Q & A with Rob Johnson

Rob Johnson (Photo/Max Waugh)

APPLETON, Wisc. - One of the most pleasant surprises in the Mariners' farm system this season has been the emergence of Rob Johnson, a catcher drafted in the fourth round out of the University of Houston in 2004. Talented on both sides of the ball, he's shot up the prospect charts and been one of the top backstops in the Midwest League. InsidethePark's Jeff Harrison caught up with Johnson recently for some off-the-wall questions.

InsidethePark.com: How did you choose baseball as your sport?

Rob Johnson: It's kind of interesting. There isn't high school baseball where I come from in Montana so you just play in the summers. I played three other sports - track, basketball, and a little golf during my freshman and sophomore years. My dad and my grandpa had big time interests in baseball and it kind of followed through to me. I was always watching.

ITP: Did that make it difficult to get recruited in college?

Johnson: No, because I was getting recruited in other sports as well. But I knew that I wanted to play baseball so I limited my options down just to baseball schools.

ITP: How did you choose the catching position?

Johnson: I just loved that position; it's the leadership role position. It's very physically demanding which I like. I like being in every play I think it was the best fit for me. I'm not the fastest guy in the word, but I am quick, I have quick feet. I think I have the mental game to be able to call the game.

ITP: What player do you admire?

Johnson: Probably old time guys like Johnny Bench that came from nothing and pure work ethic, getting to the big leagues.

ITP: What player would you compare yourself to?

Johnson: It'd obviously be a catcher, probably "Pudge" (Ivan Rodriguez). I have inspirations to be like him, work hard and try to get where he is.

ITP: What would you be doing if you were not a baseball player?

Johnson: Probably hanging out with my girlfriend. I don't know what I'd be doing. Probably still be going to school trying to get my degree in some type of business with communications.

ITP: What is a typical day off like for you?

Johnson: Nothing. I do absolutely nothing. I lay on the couch and watch TV, make a few phone calls and that's it.

ITP: What is your favorite thing about playing in Wisconsin?
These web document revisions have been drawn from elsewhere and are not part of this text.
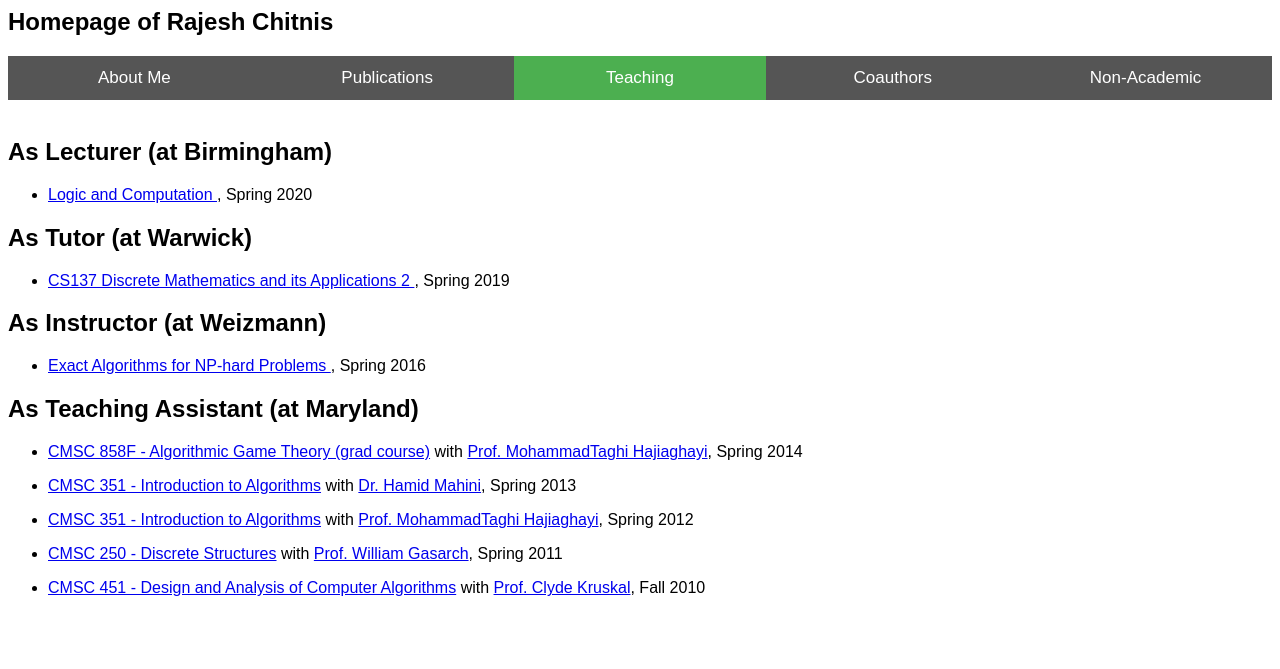
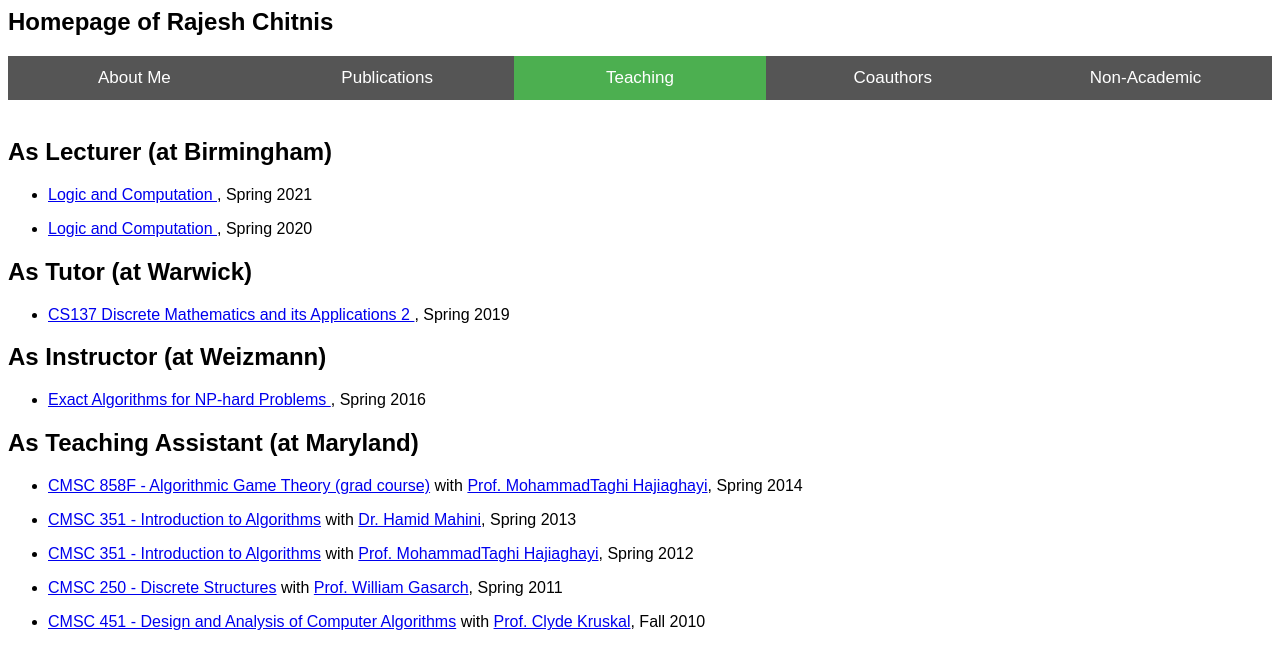
Before and after one commit to rajeshchitnis/rajeshchitnis.github.io, a Jekyll site: the page teaching.html, which Jekyll copies as it is, in a window 1280 px wide. Shown: the top 669 px of the page. Built offline with Jekyll 4.4.1, drawn with Linux system fonts in a browser that asks for light colours.

Commit message:
Update teaching.html

```diff
--- a/teaching.html
+++ b/teaching.html
@@ -64,6 +64,9 @@ body {font-family: Arial, Helvetica, sans-serif;}
 </p>
 <ul>
 
+<li><p><a href="https://www.cs.bham.ac.uk/internal/modules/2020/06-35326/"> Logic and Computation </a> , Spring 2021</p>
+</li>
+
 <li><p><a href="https://www.cs.bham.ac.uk/internal/modules/2019/06-30180/"> Logic and Computation </a> , Spring 2020</p>
 </li>
 
```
Johnson: Probably the fans, I love the fans here. They let you know when you do well and they let you know when you do bad and I kind of like that. I haven't really played in front of a lot of fans. I've played in front of fans but not consistently as many fans as around here and I like our fans.

ITP: What was your favorite road trip?

Johnson: It'd have to be somewhere there is a casino. Probably the Quad Cities or Clinton, one of the two, not that Clinton is the nicest stadium. Actually it was probably Peoria during the all-star game. When we went on that trip it was a lot of fun. That was my best road trip because it was the all-star game.

ITP: Are you a big trash talker to the opposing batters?

Johnson: No I have a lot of good friends throughout the league and I'll BS a little bit and talk. That's a way of also getting in a hitters head is you just talk. Say, "Man we can't get you out today," and the next thing you know they're swinging for the fences. But no I don't really trash talk that much, just say what's up and go about my business.

ITP: What is your favorite on-field promotion? Are you an oversized boxing guy?

Johnson: Yeah I like that, I also like sumo wrestling. I like the tug of war when the guys have the strings connected and two huge guys go out there, that's cool to watch. And I like it for the kids too, when they do that bouncy ball deal and they're falling off. We have some pretty good on-field promotions.

ITP: What is the biggest difference between the college and minor league game?

Johnson: Just in college it's a way of getting through school. It's totally a different game. A lot of guys take the minors a lot more serious. The biggest thing on field is the bats, the difference between the wood and aluminum, because the pitchers up here are so much better. They have a lot better stuff, you're consistently seeing 90 plus, and you don't see a lot of guys coming in throwing 80.

SeattleClubhouse.com Recommended Stories


Up Next


Tweets